The event was organized by members of both Arwah Collective and Liyang Network. Arwah Collective is a queer/trans Desi and SWANA (South/West Asian and North African) coalition that fights Hindu fascism and the Indian military occupation of Kashmir through teach-ins and fundraisers. Liyang Network is an international advocacy network for Lumad women and children. Indigenous to Mindanao of the Philippines, Lumad people are displaced by ongoing effects of extractive industries, including militarization and, more recently, an increasing number of severe man-made earthquakes linked to open-pit mining on their ancestral land. UCCP Haran is an evacuation center in Davao City which has faced repeated military and paramilitary attacks, most recently the January 25th attack by bolo knife wielding members of paramilitary group Alamara. Although the Alamara have left the evacuation center, they continue to surveil and harass Lumad evacuees living at UCCP Haran.
As Mango of punk duo Mirrored Fatality pointed out right before their performance, most people don’t know about the atrocities occurring in Kashmir and Mindanao because of media blackouts. They went on to question the effectiveness of social media activism, saying, “Sharing some image is not enough, but events like this. This is enough.” Social media activism is the use of online platforms to raise awareness and/or money about social issues. It is limited in scope because it can dilute the reality of atrocities from their human origins to oversaturated streams of meaningless images and platitudes.
Events like Makibaka for Azaadi are important for creating counter-narratives to imperialist mainstream media. The organizing that goes into these spaces kindles a small but constant fire calling for an end to imperialist violence and peace for traumatized colonized people.
More important than creating counter-narratives is providing consistent material support to struggling Indigenous front-liners. The night of performances, food, and vendors raised money for these Indigenous activists. Vegan tacos and cookies nourished our bodies. Zines centering Indigenous struggle on Turtle Island (the Indigenous name for North America) shared space with prints protesting Hindu fascism, art promoting Filipinx punks, and an astrologer reading folks’ charts and tarot cards. Mirrored Fatality also sold band merchandise. From entry to merch, everything was on a sliding scale with all proceeds going toward Kashmir and Mindanao.
Mirrored Fatality began its set with members Mango and Samar calling for a moment of silence for the Kashmiris and Lumad people struggling against imperialist militarism. Their set was filled with an unbridled rage, and it was refreshing to see such rage come from non-white people. With the punk scene in LA being majority white, white rage is seen as artistic, but in actuality, it is often violent. Meanwhile, non-white rage is seen as violent, when it is actually artistic and has revolutionary potential when united against oppressors.
Screaming about the oppressive forces created by white and classed people, Mango and Samar denounced classist barriers to abundant life and lamented how QTBIPOC are in a constant state of survival and fear. Within the atmosphere of frustrated rage swirled seedlings of hope, the band and audience manifesting a wish for life outside these capitalist confines.

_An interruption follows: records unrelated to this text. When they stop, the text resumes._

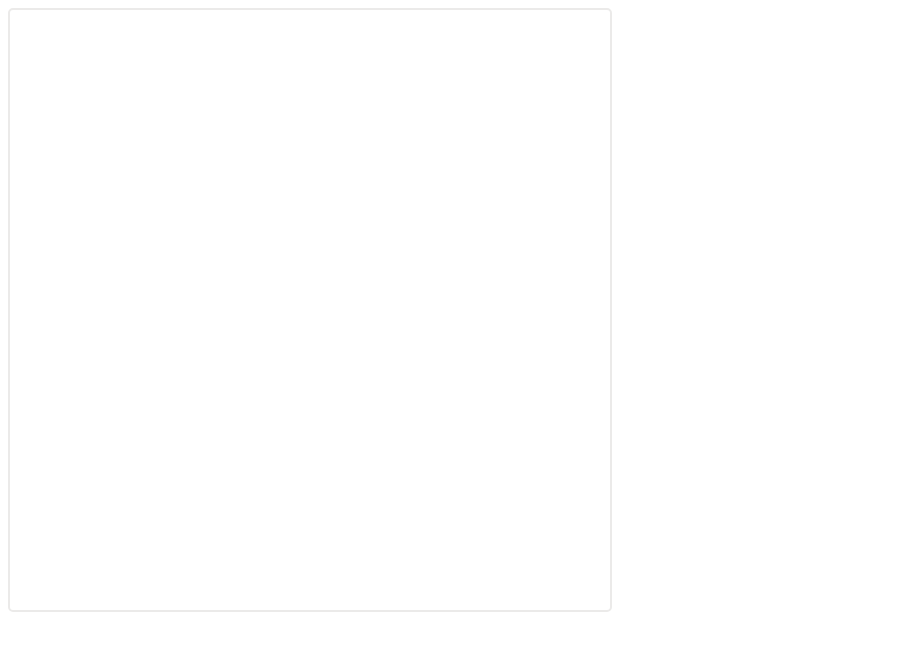
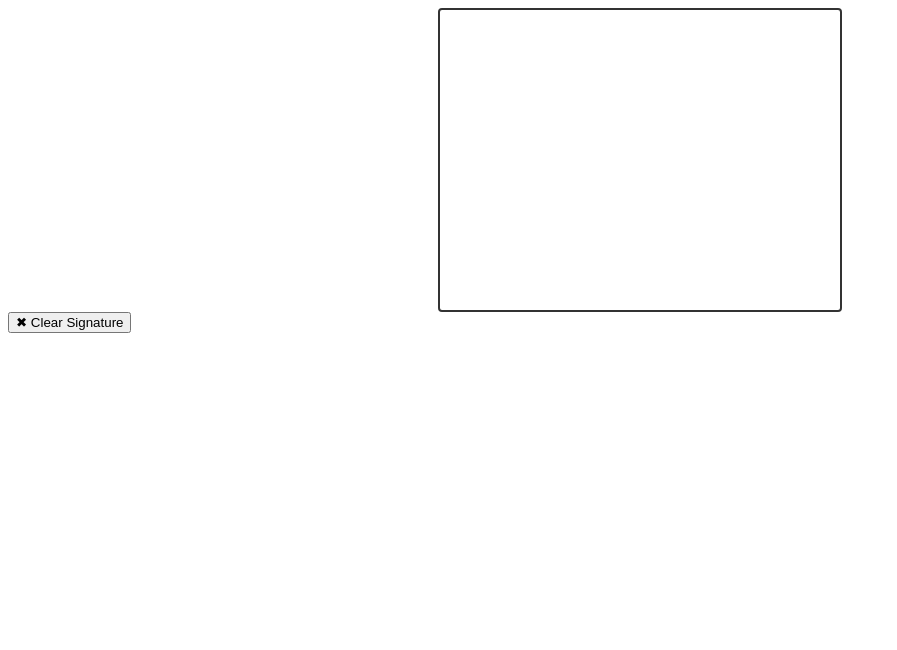
Before and after one commit to jamesmckeon/react-simple-signature, a React (Vite) app: page / in a window 1280 px wide. Shown: the top 650 px of the page, without its empty margins (0-897 px from the left). Built offline with nearby package versions, Linux system fonts and the light colour scheme.

Commit message:
implemented useImperativeHandle

```diff
--- a/eslint.config.js
+++ b/eslint.config.js
@@ -1,4 +1,3 @@
-import storybook from "eslint-plugin-storybook";
 import js from '@eslint/js'
 import globals from 'globals'
 import reactHooks from 'eslint-plugin-react-hooks'
@@ -21,7 +20,6 @@ export default tseslint.config(
         reactRefresh.configs.vite,
         reactX.configs["recommended-typescript"],
         reactDom.configs.recommended,
-        // storybook.configs["flat/recommended"]
       ],
       plugins: {
         "@stylistic": stylistic,
@@ -41,7 +39,8 @@ export default tseslint.config(
         "@typescript-eslint/restrict-template-expressions": ["error", {allowNumber: true}],
         "max-len": ["error", { code: 80, ignoreComments: true }],
         "@stylistic/jsx-max-props-per-line": ["error", { when: "multiline" }],
-      },ignores: ['!.storybook'],
+        "@stylistic/jsx-indent": ["error", 2],
+      }
     },
   ]
 );
--- a/src/App.tsx
+++ b/src/App.tsx
@@ -1,20 +1,30 @@
-import { useState } from 'react'
-import Component from './component.tsx'
-import './app.css'
 
-function App() {
-  const [signature, setSignature] = useState<Blob | null>(null);
-  return (<>
+import SignaturePad, { type SignaturePadRef } from './SignaturePad'
+import {useRef} from 'react'
+import './App.css'
 
-    {/* {signature !== null && <img src={URL.createObjectURL(signature!)} />} */}
+export default function App() {
+  const signatureRef = useRef<SignaturePadRef>(null);
 
-    <div className="component-container">
-      <Component onSignatureChange={setSignature} />
-    </div >
-    {/* {signature !== null && <img src={URL.createObjectURL(signature!)} />
-    } */}
-  </>
-  )
+  const handleClearClick = () => {
+    signatureRef.current?.clear();
+  };
+
+  return (
+    <div>
+      <SignaturePad
+      className='canvas-border'
+        ref={signatureRef}
+        height={300}
+        width={400}
+        onSignatureChange={(blob) => {
+          console.log("Signature captured:", blob);
+        }}
+      />
+
+      <button type='button'onClick={handleClearClick}>
+        ✖ Clear Signature
+      </button>
+    </div>
+  );
 }
-
-export default App
--- a/src/ClearButton.tsx
+++ /dev/null
@@ -1,25 +0,0 @@
-
-
-export interface ClearButtonProps {
-    className: string | null;
-    onClick: () => void;
-    title: string | null;
-}
-
-export default function ClearButton({
-    className = null,
-    onClick,
-    title
-}: ClearButtonProps) {
-
-    return (
-        <button
-            className={className ?? ''}
-            type="button"
-            onClick={onClick}
-            title={title ?? ''}
-        >
-            &#x2715;
-        </button>
-    );
-}
--- a/src/component.tsx
+++ b/src/SignaturePad.tsx
@@ -1,31 +1,45 @@
-import React, {
-  useRef, useEffect, useState
+import {
+  useRef,
+  useEffect,
+  useState,
+  useImperativeHandle
 } from "react";
-import ClearButton from "./ClearButton";
-import "./component.css";
 
 export interface SignaturePadProps {
-  onSignatureChange: (blob: Blob) => void;
+  onSignatureChange?: (blob: Blob) => void;
   height: number | null;
   width: number | null;
-  onCleared?: () => void;
-  clearButtonProps: ClearButtonProps | null;
+  className?: string;
+  ref?: React.Ref<SignaturePadRef>;
 }
 
-export interface ClearButtonProps {
-  className: string | null;
-
+export interface SignaturePadRef {
+  clear: () => void;
 }
 
 export default function SignaturePad({
-  onSignatureChange, height, width, onCleared,
-  clearButtonProps = null
+  ref,
+  onSignatureChange,
+  height,
+  width,
+  className
 }: SignaturePadProps) {
   const canvasRef = useRef<HTMLCanvasElement>(null);
   const [drawing, setDrawing] = useState(false);
   const [hasDrawn, setHasDrawn] = useState(false);
   const [lastPoint, setLastPoint] =
-  useState<{ x: number; y: number } | null>(null);
+    useState<{ x: number; y: number } | null>(null);
+
+  useImperativeHandle(ref, () => ({
+    clear: () => {
+      const canvas = canvasRef.current;
+      if (!canvas) return;
+      const ctx = canvas.getContext("2d");
+      if (!ctx) return;
+      ctx.clearRect(0, 0, canvas.width, canvas.height);
+      setHasDrawn(false);
+    }
+  }));
 
   useEffect(() => {
     const canvas = canvasRef.current;
@@ -35,8 +49,8 @@ export default function SignaturePad({
     if (!ctx) return;
 
     const dpr = window.devicePixelRatio || 1;
-    const canvasWidth = (width ?? 400);
-    const canvasHeight = (height ?? 400);
+    const canvasWidth = width ?? 400;
+    const canvasHeight = height ?? 400;
 
     canvas.width = canvasWidth * dpr;
     canvas.height = canvasHeight * dpr;
@@ -133,16 +147,10 @@ export default function SignaturePad({
     }, "image/png");
   };
 
-  const clearClicked = () => {
-
-    if (!canvasRef.current) return;
-    const ctx = canvasRef.current?.getContext("2d");
-    ctx?.clearRect(0, 0, canvasRef.current.width, canvasRef.current.height);
-  }
-
   return (
     <div className="component">
       <canvas
+        className={className}
         onMouseDown={startDrawing}
         onMouseLeave={endDrawing}
         onMouseMove={draw}
@@ -151,14 +159,8 @@ export default function SignaturePad({
         onTouchMove={draw}
         onTouchStart={startDrawing}
         ref={canvasRef}
-        style={{
-          touchAction: "none"
-        }}
+        style={{ touchAction: "none" }}
       />
-      {clearButtonProps && <ClearButton
-        className={clearButtonProps?.className}
-type="button"
-onClick={clearClicked}>&#x2715;</ClearButton>}
     </div>
   );
 }
--- a/src/app.css
+++ b/src/app.css
@@ -1,6 +1,14 @@
-.component-container {
-    border-radius: 5px;
-    width: 600px;
-    height: 600px;
-    border: 2px solid #ebeae9;
+.component {
+    display: flex;
+    align-items: start;
+    justify-content: center;
+    /* width: 100%;
+    height: 100%; */
+
 }
+
+.canvas-border {
+    border: 2px solid #333;
+    border-radius: 4px;
+    /* optional: rounded corners */
+}
--- a/src/component.css
+++ /dev/null
@@ -1,8 +0,0 @@
-.component {
-    display: flex;
-    align-items: start;
-    justify-content: center;
-    /* width: 100%;
-    height: 100%; */
-
-}
--- a/vite.config.ts
+++ b/vite.config.ts
@@ -4,7 +4,6 @@ import { defineConfig } from "vite";
 import react from "@vitejs/plugin-react";
 import dts from "vite-plugin-dts";
 import { fileURLToPath } from 'node:url';
-import { storybookTest } from '@storybook/addon-vitest/vitest-plugin';
 const dirname = typeof __dirname !== 'undefined' ? __dirname : path.dirname(fileURLToPath(import.meta.url));
 
 // More info at: https://storybook.js.org/docs/next/writing-tests/integrations/vitest-addon
@@ -42,12 +41,6 @@ export default defineConfig({
   test: {
     projects: [{
       extends: true,
-      plugins: [
-      // The plugin will run tests for the stories defined in your Storybook config
-      // See options at: https://storybook.js.org/docs/next/writing-tests/integrations/vitest-addon#storybooktest
-      storybookTest({
-        configDir: path.join(dirname, '.storybook')
-      })],
       test: {
         name: 'storybook',
         browser: {
@@ -57,8 +50,7 @@ export default defineConfig({
           instances: [{
             browser: 'chromium'
           }]
-        },
-        setupFiles: ['.storybook/vitest.setup.ts']
+        }
       }
     }]
   }
```
Also changed, not shown: package.json (+5 -5 lines), 1 other file (tests, documents, lock files or other folders).
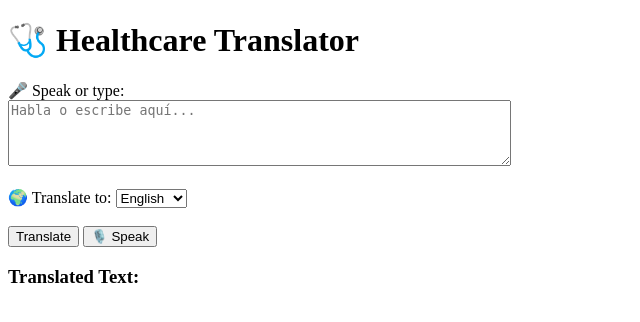
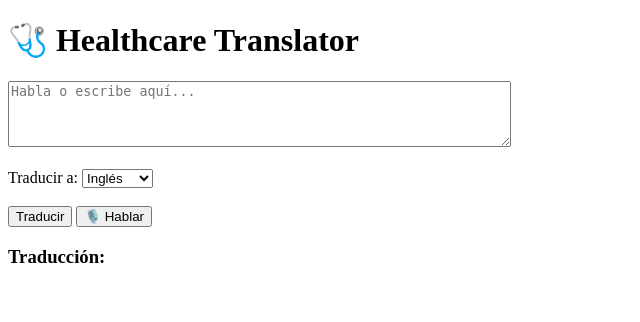
Before and after one commit to Jesado01/healthcare-translator, a Django app: page / in a window 1280 px wide. Shown: the top 322 px of the page, without its empty margins (0-640 px from the left). Run offline with Django 4.2, Linux system fonts and the light colour scheme.

Commit message:
Not showing (fix)

```diff
--- a/core/templates/index.html
+++ b/core/templates/index.html
@@ -10,24 +10,22 @@
   <h1>🩺 Healthcare Translator</h1>
 
   <form id="translateForm">
-    <label for="recognizedText">🎤 Speak or type:</label><br>
     <textarea name="text" id="recognizedText" rows="4" cols="60" placeholder="Habla o escribe aquí..."></textarea><br><br>
 
-    <label for="language">🌍 Translate to:</label>
+    <label>Traducir a:</label>
     <select name="language" id="language">
-      <option value="English">English</option>
-      <option value="Spanish">Spanish</option>
-      <option value="French">French</option>
-      <option value="German">German</option>
+      <option value="en">Inglés</option>
+      <option value="es">Español</option>
+      <option value="fr">Francés</option>
+      <option value="de">Alemán</option>
     </select><br><br>
 
-    <button type="submit">Translate</button>
-    <button type="button" id="startBtn">🎙️ Speak</button>
+    <button type="submit">Traducir</button>
+    <button type="button" id="startBtn">🎙️ Hablar</button>
   </form>
 
-  <h3>Translated Text:</h3>
+  <h3>Traducción:</h3>
   <p id="output"></p>
-
   <audio id="audio" controls style="display: none;"></audio>
 
   <script>
@@ -47,21 +45,18 @@
       };
 
       recognition.onerror = function (event) {
-        console.error("Speech recognition error:", event.error);
-        alert("Speech recognition error: " + event.error);
+        alert("Error: " + event.error);
       };
 
       startBtn.addEventListener("click", () => {
         recognition.start();
       });
     } else {
-      alert("Your browser does not support speech recognition.");
+      alert("Tu navegador no soporta reconocimiento de voz.");
     }
 
-    // Form submission and translation
     document.getElementById("translateForm").addEventListener("submit", async (e) => {
       e.preventDefault();
-
       const formData = new FormData(e.target);
 
       try {
@@ -70,15 +65,9 @@
           body: formData,
         });
 
-        if (!response.ok) {
-          throw new Error("Translation failed");
-        }
+        const data = await response.json();
 
-        const data = await response.json();
-        console.log("API response:", data);
-
-        output.innerText = data.translated || "No result";
-
+        output.innerText = data.translated || "Sin resultado";
         if (data.audio_url) {
           audio.src = data.audio_url;
           audio.style.display = "block";
@@ -86,9 +75,10 @@
         } else {
           audio.style.display = "none";
         }
+
       } catch (err) {
-        console.error("Frontend error:", err);
-        output.innerText = "❌ Error while translating";
+        console.error("Error:", err);
+        output.innerText = "❌ Error en la traducción";
         audio.style.display = "none";
       }
     });
--- a/core/urls.py
+++ b/core/urls.py
@@ -1,7 +1,7 @@
 from django.urls import path
-from . import views
+from core import views
 
 urlpatterns = [
-    path('', views.index),
-    path('translate/', views.translate_text),
+    path("", views.index),
+    path("translate/", views.translate_text),
 ]
--- a/core/views.py
+++ b/core/views.py
@@ -1,39 +1,37 @@
 import os
 import uuid
+import requests
+from gtts import gTTS
 from django.http import JsonResponse
+from django.shortcuts import render
 from django.views.decorators.csrf import csrf_exempt
-from django.shortcuts import render
-from gtts import gTTS
-from openai import OpenAI
-import traceback
-
-client = OpenAI(api_key=os.getenv("OPENAI_API_KEY"))
 
 def index(request):
     return render(request, "index.html")
+
+def translate_libretranslate(text, target_lang_code):
+    response = requests.post("https://libretranslate.de/translate", json={
+        "q": text,
+        "source": "auto",
+        "target": target_lang_code,
+        "format": "text"
+    })
+    return response.json()["translatedText"]
 
 @csrf_exempt
 def translate_text(request):
     if request.method == "POST":
         input_text = request.POST.get("text")
-        target_language = request.POST.get("language")
+        target_language = request.POST.get("language", "en")
 
         try:
-            # Traducción con OpenAI GPT
-            prompt = f"Traduce este texto médico al {target_language}: {input_text}"
-            response = client.chat.completions.create(
-                model="gpt-3.5-turbo",
-                messages=[
-                    {"role": "system", "content": "Eres un traductor médico experto."},
-                    {"role": "user", "content": prompt}
-                ]
-            )
-            translated = response.choices[0].message.content.strip()
+            # Traduce usando LibreTranslate
+            translated = translate_libretranslate(input_text, target_language)
 
-            # Generar audio con gTTS
-            tts = gTTS(text=translated, lang="es")  # o usa target_language si soporta
+            # Genera el audio con gTTS
+            tts = gTTS(text=translated, lang=target_language)
             filename = f"{uuid.uuid4()}.mp3"
-            filepath = f"static/audio/{filename}"
+            filepath = os.path.join("static", "audio", filename)
             tts.save(filepath)
 
             return JsonResponse({
@@ -42,7 +40,7 @@ def translate_text(request):
             })
 
         except Exception as e:
-            traceback.print_exc()
-            return JsonResponse({"error": "Error processing translation."}, status=500)
+            print("Error al traducir o generar audio:", e)
+            return JsonResponse({"error": "Error en el servidor"}, status=500)
 
-    return JsonResponse({"error": "Invalid request method"}, status=400)
+    return JsonResponse({"error": "Método no permitido"}, status=405)
```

Makibaka for Azaadi offered an accessible space to dance and scream with community while acting in solidarity with struggling colonized people outside Turtle Island. As students attend parties and participate in LA nightlife, I urge you to ethically party. If you are a settler, recognize the privilege of living in America. Recognize that this country benefits off of the extractive mining and imperialist militarism displacing and brutalizing Kashmiris and Lumad women and children. Recognize that this country’s wealth is built on the exploitation of Black and Indigenous people. Instead of going to an already-wealthy club with a $20 entry free, try events like Makibaka for Azaadi and put your money where it can provide direct aid.
Keep your eye out for Arwah Collective and Liyang Network for more events like Makibaka for Azaadi! Attend their events and in a small way, put your money where it can offset the violence of American settler colonialism and empire!